Critical to Irvine’s efforts are mice genetically engineered at the Koch Institute to develop tumors gradually, more akin to how human cancers develop and mutate to foil the immune system.

“This is an exciting time to be doing this work because underlying molecular mechanisms are starting to be understood, and chains of cause and consequence are now being established,” he says.

Irvine also creates models that can be used on the lab bench or in a living animal to better understand immunobiology in health and disease. He makes artificial cells with surfaces structurally similar to the surface of infected cells to see how killer T-cells interact with them. He attaches tiny cargoes of drugs and magnetic nanoparticles to living cells and uses magnetic fields to manipulate their movements. Three-dimensional culture models model living cells and tissues to shed light on how T-cells from HIV patients whose virus is under control differ from those in chronically infected patients who develop full-blown AIDS.

One of his postdoctoral fellows is building particles and hydrogels out of DNA that could become innovative vehicles for drug delivery or RNA snippets that silence genes.

Irvine’s cancer and HIV immunotherapies are being tested in animal models, with the hope of moving to human trials within a few years.


Growing up in western Pennsylvania, Irvine thought he would end up in computer science until he met polymer theorist Anna C. Balazs at the University of Pittsburgh. Balazs’ enthusiasm for her subject, her skill as a mentor, and her gung-ho admiration for her alma mater, MIT, convinced Irvine “there was no place else to go” for graduate studies.

Working with materials scientist Anne M. Mayes and chemical engineering faculty such as Linda G. Griffith, now director of the Biotechnology Process Engineering Center, Irvine became interested in polymers for medical applications. He eventually focused on immunotherapy, an area “bioengineers had not looked at very closely yet.” Immunotherapy turned out to encompass a mother lode of potential applications; but before Irvine could mine them, he decided he had to learn as much as he could about immunology. After earning a Ph.D. in 2000, he spent two years with Mark M. Davis at Stanford University in the Department of Microbiology & Immunology studying basic mechanisms of T-cell activation.
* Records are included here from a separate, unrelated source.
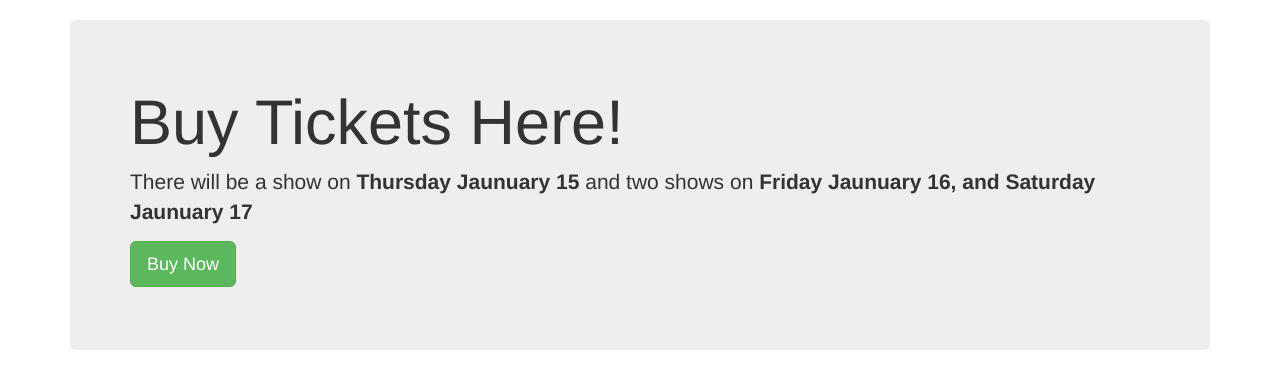
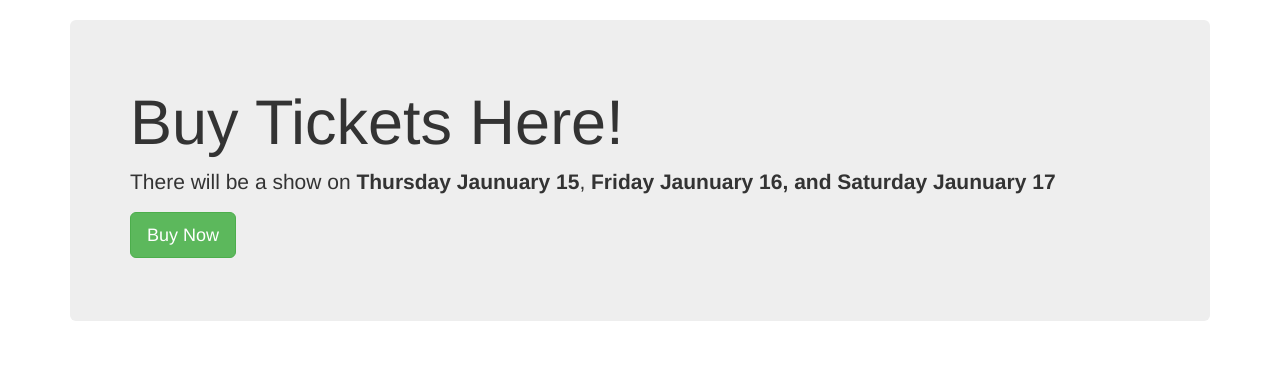
Before and after one commit to acdilosa/showcase, a Flask app: page /tickets in a window 1280 px wide. Shown: the part 51-440 px from the top of the page. Run offline with Flask 2, Linux system fonts and the light colour scheme; some libraries are stand-ins or nearby versions.

Commit message:
Changed it from two shows to one show on each day.

```diff
--- a/showcase/templates/customers/tickets.html
+++ b/showcase/templates/customers/tickets.html
@@ -9,7 +9,7 @@
     <div class="container">
       <div class="jumbotron">
         <h1>Buy Tickets Here!</h1>
-        <p class="lead">There will be a show on <strong>Thursday Jaunuary 15</strong> and two shows on <strong>Friday Jaunuary 16, and Saturday Jaunuary 17</strong> </p>
+        <p class="lead">There will be a show on <strong>Thursday Jaunuary 15</strong>, <strong>Friday Jaunuary 16, and Saturday Jaunuary 17</strong> </p>
         <p><a class="btn btn-lg btn-success" href="//www.ticketriver.com/event/12413" role="button">Buy Now</a></p>
       </div>
     </div>
```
Irvine cautioned that immunotherapy will not be a silver bullet. Cures for diseases such as cancer and HIV will most likely involve the multi-pronged approach of boosting the immune system, delivering targeted new drugs, and manipulating complex molecular mechanisms. “To meet our goals, engineering must be married to an in-depth appreciation for the biology behind these processes,” he says. No one knows better than Irvine that the magic is in the mix.